When she takes office on Aug 2, Peters will become only the second director in BOP history with no prior experience in the federal prison system. Deputy Attorney General Lisa Monaco, who led the search to replace Carvajal, said DOJ had been looking for someone focused on reforming an agency that has had cultural issues for decades.

Durbin had been especially critical of Carvajal, who started his BOP career as a correctional officer 30 years ago, accusing him of failing to properly implement the First Step Act. Last winter, he called repeatedly for Carvajal’s firing, describing the BOP as rife with abuse and corruption.

The accuracy of that criticism was underscored this week by a Forbes report that 42 months after First Step became law, the BOP is only now beginning staff training on how to apply earned-time credits for inmates, with training set to start next month. Forbes said, “While the training on FSA is a great idea, it also serves as verification that the BOP is way behind on implementing the most important aspect of the law, which is to allow prisoners to earn time off of their sentences. After training, it will take months to coordinate local training at the institution level. Until then, expect the chaos to continue and questions to go unanswered.”

Shane Fausey, national president of the Council of Prison Locals, which represents BOP employees, welcomed the selection of Peters. “We believe that the lessons [Peters] learned while leading the Oregon Department of Corrections can be used to effectively improve the BOP,” he told Government Executive. “Additionally, it is extremely important that officer and employee safety are prioritized in all decisions.”

Rep Fred Keller (R-PA), chair of the House BOP Reform Caucus, said, “I look forward to maintaining an active and productive relationship with Director Peters in her new capacity on BOP priorities such as improving the agency’s operations, increasing correctional officer staffing levels, and ensuring the safety of staff and inmates.”

Peters has faced criticism during her stint as ODOC chief.

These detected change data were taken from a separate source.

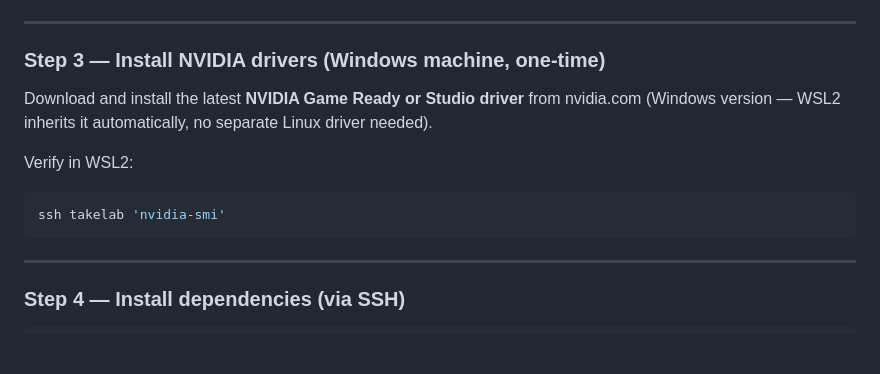
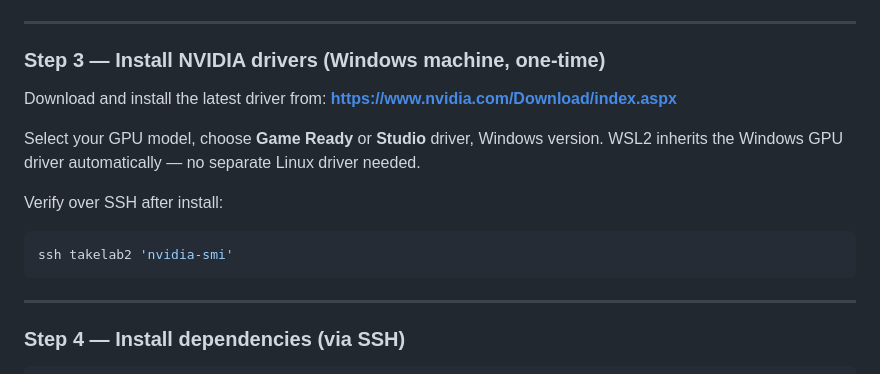
Before and after one commit to amilkh/transcriber, a Markdown page: README.md, the part around the change. GitHub-like rendering; blank space fills up the shorter version.

Commit message:
docs: add NVIDIA driver download link; use takelab2 in step 3
Co-Authored-By: Claude Sonnet 4.6 <noreply@anthropic.com>

````diff
--- a/README.md
+++ b/README.md
@@ -105,12 +105,15 @@ ssh takelab 'echo ok'
 
 ### Step 3 — Install NVIDIA drivers (Windows machine, one-time)
 
-Download and install the latest **NVIDIA Game Ready or Studio driver** from nvidia.com
-(Windows version — WSL2 inherits it automatically, no separate Linux driver needed).
+Download and install the latest driver from:
+**https://www.nvidia.com/Download/index.aspx**
 
-Verify in WSL2:
+Select your GPU model, choose **Game Ready** or **Studio** driver, Windows version.
+WSL2 inherits the Windows GPU driver automatically — no separate Linux driver needed.
+
+Verify over SSH after install:
 ```bash
-ssh takelab 'nvidia-smi'
+ssh takelab2 'nvidia-smi'
 ```
 
 ---
````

She was accused in a lawsuit of placing underqualified friends in high-ranking positions within the ODOC and creating openings for them by firing other employees or creating a hostile environment causing other employees to quit.

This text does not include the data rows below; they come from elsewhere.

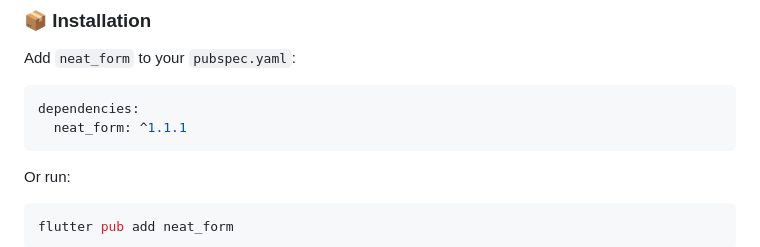
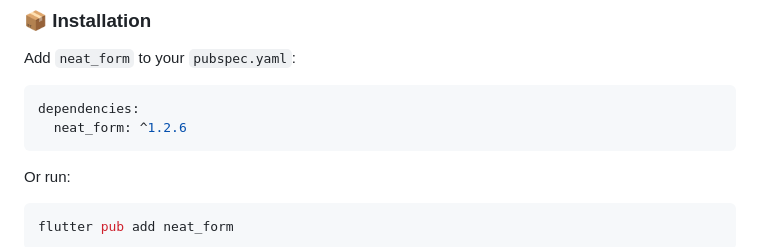
Before and after one commit to datnguyennt/neat_form, a Markdown page: README_EN.md, the part around the change. Rendered like a GitHub page.

````diff
--- a/README_EN.md
+++ b/README_EN.md
@@ -130,7 +130,7 @@ Add `neat_form` to your `pubspec.yaml`:
 
 ```yaml
 dependencies:
-  neat_form: ^1.1.1
+  neat_form: ^1.2.6
 ```
 
 Or run:
````
Also changed, not shown: README.md (+1 -1 lines).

Bobbin Singh, the executive director of the Oregon Justice Resource Center, last week expressed concern about Peters’s appointment given his experience with her. “This appointment is an insult to all those incarcerated in Oregon who are fighting for their civil rights and dignity,” Singh told the online publication Law Dork last Tuesday.

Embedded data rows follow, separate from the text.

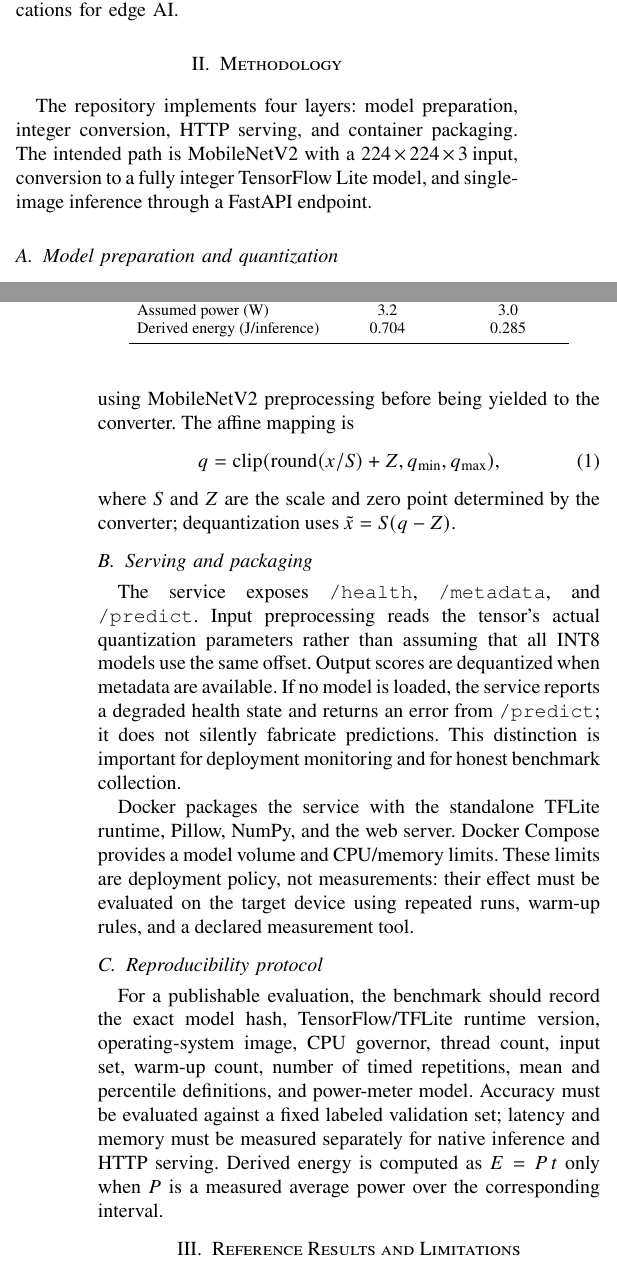
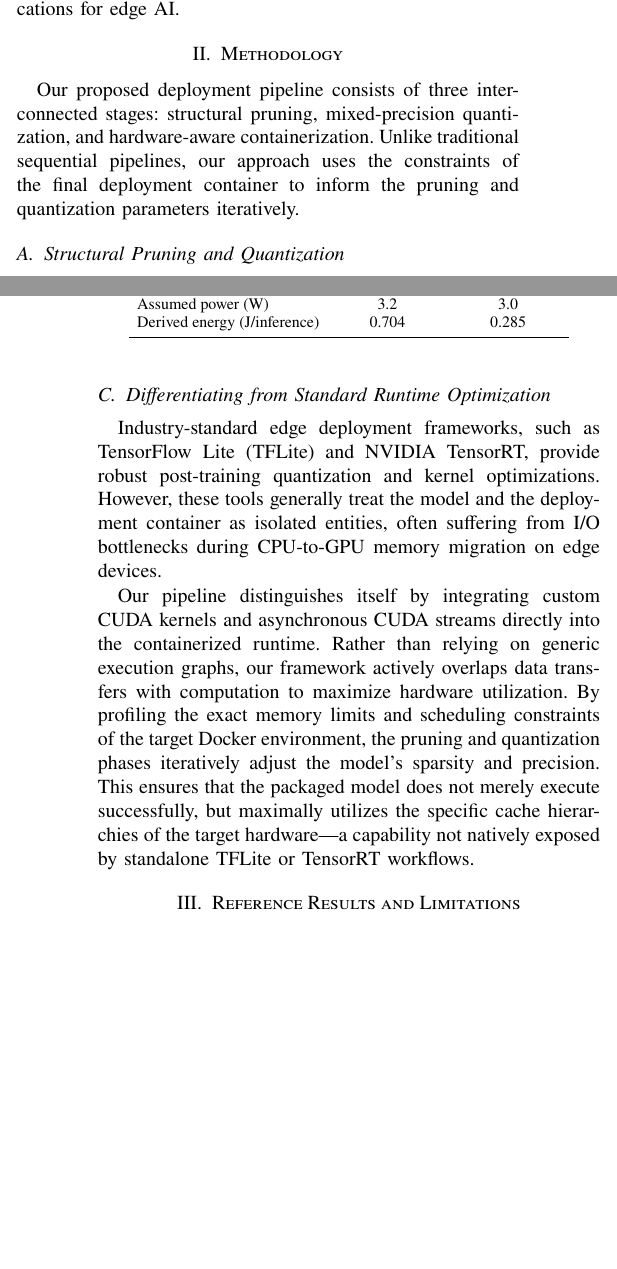
Before and after one commit to imjbassi/efficient-ai-edge-deployment, a LaTeX paper (paper/main.tex, which reads paper/02_methodology.tex): two parts of the columns of pages 1 and 2 of 2, joined at a grey line, cut so that both start at the same text, the shorter picture padded with empty space. Compiled offline with pdfLaTeX.

Commit message:
Update 02_methodology.tex

```diff
--- a/paper/02_methodology.tex
+++ b/paper/02_methodology.tex
@@ -1,20 +1,14 @@
+% paper/02_methodology.tex
 \section{Methodology}
-\label{sec:methodology}
-The repository implements four layers: model preparation, integer conversion, HTTP serving, and container packaging. The intended path is MobileNetV2 with a $224\times224\times3$ input, conversion to a fully integer TensorFlow Lite model, and single-image inference through a FastAPI endpoint.
+Our proposed deployment pipeline consists of three interconnected stages: structural pruning, mixed-precision quantization, and hardware-aware containerization. Unlike traditional sequential pipelines, our approach uses the constraints of the final deployment container to inform the pruning and quantization parameters iteratively.
 
-\subsection{Model preparation and quantization}
-The baseline factory constructs ImageNet-pretrained MobileNetV2. The optional pruning module configures unstructured magnitude pruning with TensorFlow Model Optimization's polynomial schedule from zero to 30\% target sparsity over 1,000 steps. This operation masks individual weights; it does not remove entire channels. A training loop with pruning callbacks and evaluation is required before stripping the wrappers. Such a trained pruning artifact is not included, and neither achieved sparsity nor pruning speedup is established here.
+\subsection{Structural Pruning and Quantization}
+We apply structured pruning to eliminate redundant channels within convolutional layers, targeting a predefined sparsity threshold that aligns with the cache size of the target hardware. Following pruning, we employ Post-Training Quantization (PTQ) to map 32-bit floating-point (FP32) weights and activations to 8-bit integers (INT8). To mitigate accuracy degradation, we utilize a calibration dataset to optimally determine the scaling factors for the INT8 tensors.
 
-For post-training quantization, the converter is configured with \texttt{Optimize.DEFAULT}, the built-in INT8 operator set, and INT8 input and output tensors. A representative calibration set is required. Random arrays are not accepted as evidence of calibration quality; the conversion scripts require an image directory through \texttt{EDGE\_CALIBRATION\_DIR}. Each image is decoded, converted to RGB, resized to $224\times224$, and normalized using MobileNetV2 preprocessing before being yielded to the converter. The affine mapping is
-\begin{equation}
-q=\operatorname{clip}(\operatorname{round}(x/S)+Z,q_{\min},q_{\max}),
-\end{equation}
-where $S$ and $Z$ are the scale and zero point determined by the converter; dequantization uses $\tilde{x}=S(q-Z)$.
+\subsection{Hardware-Aware Containerization}
+Edge devices frequently suffer from overhead introduced by standard containerization. We mitigate this by using minimal, multi-stage Docker builds equipped with specialized lightweight runtime binaries. For devices with embedded GPUs, the container is configured with direct hardware passthrough to minimize abstraction penalties.
 
-\subsection{Serving and packaging}
-The service exposes \texttt{/health}, \texttt{/metadata}, and \texttt{/predict}. Input preprocessing reads the tensor's actual quantization parameters rather than assuming that all INT8 models use the same offset. Output scores are dequantized when metadata are available. If no model is loaded, the service reports a degraded health state and returns an error from \texttt{/predict}; it does not silently fabricate predictions. This distinction is important for deployment monitoring and for honest benchmark collection.
+\subsection{Differentiating from Standard Runtime Optimization}
+Industry-standard edge deployment frameworks, such as TensorFlow Lite (TFLite) and NVIDIA TensorRT, provide robust post-training quantization and kernel optimizations. However, these tools generally treat the model and the deployment container as isolated entities, often suffering from I/O bottlenecks during CPU-to-GPU memory migration on edge devices.
 
-Docker packages the service with the standalone TFLite runtime, Pillow, NumPy, and the web server. Docker Compose provides a model volume and CPU/memory limits. These limits are deployment policy, not measurements: their effect must be evaluated on the target device using repeated runs, warm-up rules, and a declared measurement tool.
-
-\subsection{Reproducibility protocol}
-For a publishable evaluation, the benchmark should record the exact model hash, TensorFlow/TFLite runtime version, operating-system image, CPU governor, thread count, input set, warm-up count, number of timed repetitions, mean and percentile definitions, and power-meter model. Accuracy must be evaluated against a fixed labeled validation set; latency and memory must be measured separately for native inference and HTTP serving. Derived energy is computed as $E=P\,t$ only when $P$ is a measured average power over the corresponding interval.
+Our pipeline distinguishes itself by integrating custom CUDA kernels and asynchronous CUDA streams directly into the containerized runtime. Rather than relying on generic execution graphs, our framework actively overlaps data transfers with computation to maximize hardware utilization. By profiling the exact memory limits and scheduling constraints of the target Docker environment, the pruning and quantization phases iteratively adjust the model's sparsity and precision. This ensures that the packaged model does not merely execute successfully, but maximally utilizes the specific cache hierarchies of the target hardware—a capability not natively exposed by standalone TFLite or TensorRT workflows.
```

Less than a month ago, his organization sent a report to Oregon lawmakers detailing ongoing problems at ODOC. In the letter to lawmakers accompanying the report, Singh wrote, “Despite a cascade of evidence revealing serious issues within the department, ODOC continues to put forward a misleading narrative that either ignores the issues entirely, profoundly sanitizes the facts, or wrongly shifts blame and responsibility away from itself.”


Law Dork reported, “Another person familiar with Peters’s work helped explain how Singh could have such criticisms and DOJ could nonetheless want Peters for the job: ‘She both runs a bad system and is one of the handful of best DOC heads in the country. She has made some concrete improvements to the system. But the system is still really bad. It says so much about American prisons that ODOC can both be very bad — and be one of the better ones in the country.’”

NY Times, Justice Department Taps Oregon Official to Run Troubled Bureau of Prisons (July 11, 2022)

Associated Press, Justice Dept taps reforming outsider to run federal prisons (July 12, 2022)

Forbes, 42 Months After The First Step Act Was Signed Into Law, The Bureau Of Prisons Starts Training Staff (July 15, 2022)

Govt Executive, A New Federal Prisons Director Has Been Named, and Union Officials and Lawmakers Are Optimistic She Will Bring Positive Reforms (July 12, 2022)

Law Dork, New Prisons Head Comes From Oregon, With Baggage (Jul y 13, 2022)

FAMMFAMM releases statement on new Bureau of Prisons Director (Jul 12)